**INSTRUCTIONS FOR THE TASK**
Where the data below has the string "stats", return the whole line.

(Structured diff data)
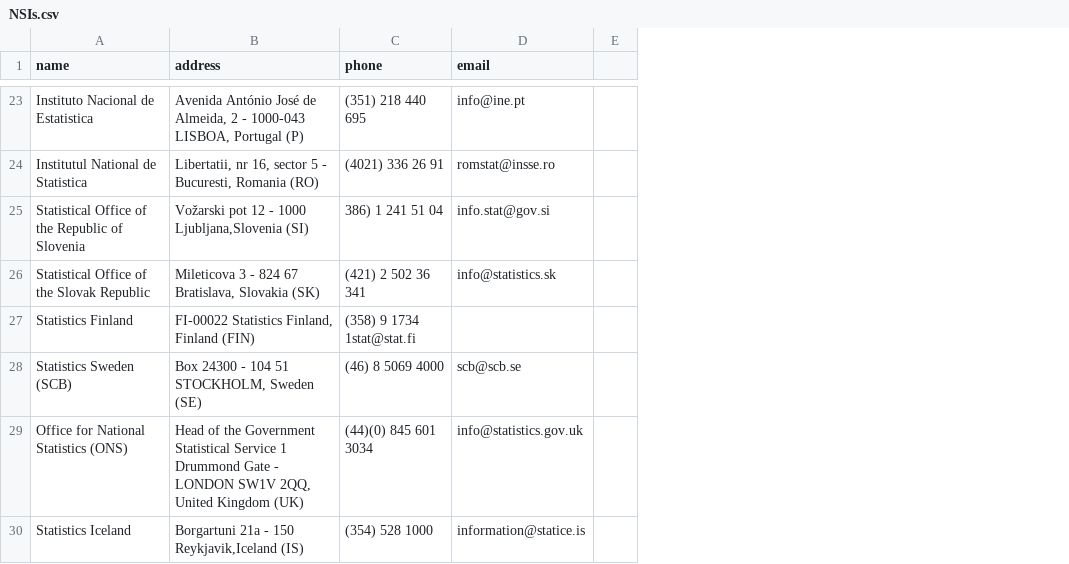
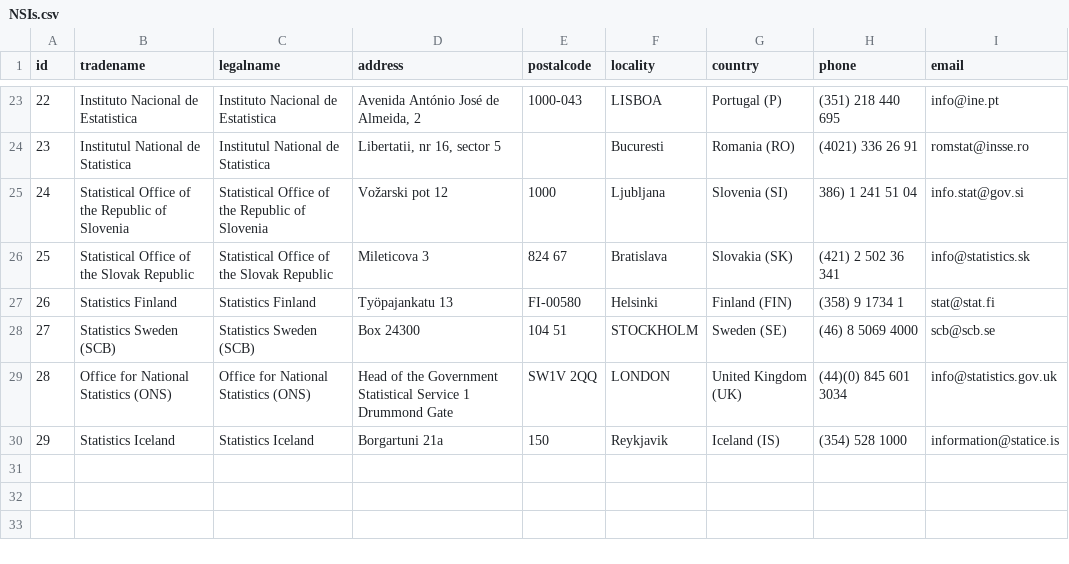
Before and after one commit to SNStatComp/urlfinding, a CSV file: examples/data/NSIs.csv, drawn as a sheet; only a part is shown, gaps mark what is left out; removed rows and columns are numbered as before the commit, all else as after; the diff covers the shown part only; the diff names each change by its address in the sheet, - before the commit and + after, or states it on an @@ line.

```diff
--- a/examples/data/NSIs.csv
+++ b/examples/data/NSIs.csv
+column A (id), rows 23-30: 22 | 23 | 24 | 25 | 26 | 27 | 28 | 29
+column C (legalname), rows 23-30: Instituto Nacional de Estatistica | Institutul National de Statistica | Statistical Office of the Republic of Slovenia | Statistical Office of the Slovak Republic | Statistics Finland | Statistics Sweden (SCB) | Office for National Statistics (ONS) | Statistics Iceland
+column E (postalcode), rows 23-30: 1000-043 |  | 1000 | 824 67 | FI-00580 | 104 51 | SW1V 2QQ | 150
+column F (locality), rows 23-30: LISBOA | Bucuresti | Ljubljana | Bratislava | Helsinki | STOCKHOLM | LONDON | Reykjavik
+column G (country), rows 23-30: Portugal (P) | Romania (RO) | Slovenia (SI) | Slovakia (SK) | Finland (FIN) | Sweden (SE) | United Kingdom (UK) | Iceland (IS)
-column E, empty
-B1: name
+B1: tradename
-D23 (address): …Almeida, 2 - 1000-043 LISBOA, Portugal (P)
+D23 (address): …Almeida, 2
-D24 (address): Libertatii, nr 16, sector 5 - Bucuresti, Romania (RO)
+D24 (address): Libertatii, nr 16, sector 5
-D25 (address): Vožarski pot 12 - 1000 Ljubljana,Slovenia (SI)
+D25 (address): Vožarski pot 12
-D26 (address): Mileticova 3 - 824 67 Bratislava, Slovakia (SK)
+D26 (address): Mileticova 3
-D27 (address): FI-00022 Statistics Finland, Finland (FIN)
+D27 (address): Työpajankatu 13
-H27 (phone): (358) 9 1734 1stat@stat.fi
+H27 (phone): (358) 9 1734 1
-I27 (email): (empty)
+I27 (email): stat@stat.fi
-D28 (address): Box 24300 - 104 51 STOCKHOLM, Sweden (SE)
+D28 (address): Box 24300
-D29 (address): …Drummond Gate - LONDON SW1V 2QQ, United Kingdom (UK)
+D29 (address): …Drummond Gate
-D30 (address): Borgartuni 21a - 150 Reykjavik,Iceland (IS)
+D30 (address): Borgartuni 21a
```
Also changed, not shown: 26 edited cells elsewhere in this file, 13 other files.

...

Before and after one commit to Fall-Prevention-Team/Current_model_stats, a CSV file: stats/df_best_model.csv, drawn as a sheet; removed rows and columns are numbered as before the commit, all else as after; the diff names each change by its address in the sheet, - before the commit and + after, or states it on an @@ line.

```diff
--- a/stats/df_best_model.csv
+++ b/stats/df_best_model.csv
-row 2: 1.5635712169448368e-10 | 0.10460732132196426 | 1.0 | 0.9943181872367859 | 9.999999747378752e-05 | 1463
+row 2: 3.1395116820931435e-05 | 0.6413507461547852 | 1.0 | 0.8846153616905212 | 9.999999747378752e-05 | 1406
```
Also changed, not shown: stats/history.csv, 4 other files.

**WRITTEN REPLY**
Before and after one commit to Fall-Prevention-Team/Current_model_stats, a CSV file: stats/df_best_model.csv, drawn as a sheet; removed rows and columns are numbered as before the commit, all else as after; the diff names each change by its address in the sheet, - before the commit and + after, or states it on an @@ line.
--- a/stats/df_best_model.csv
+++ b/stats/df_best_model.csv
Also changed, not shown: stats/history.csv, 4 other files.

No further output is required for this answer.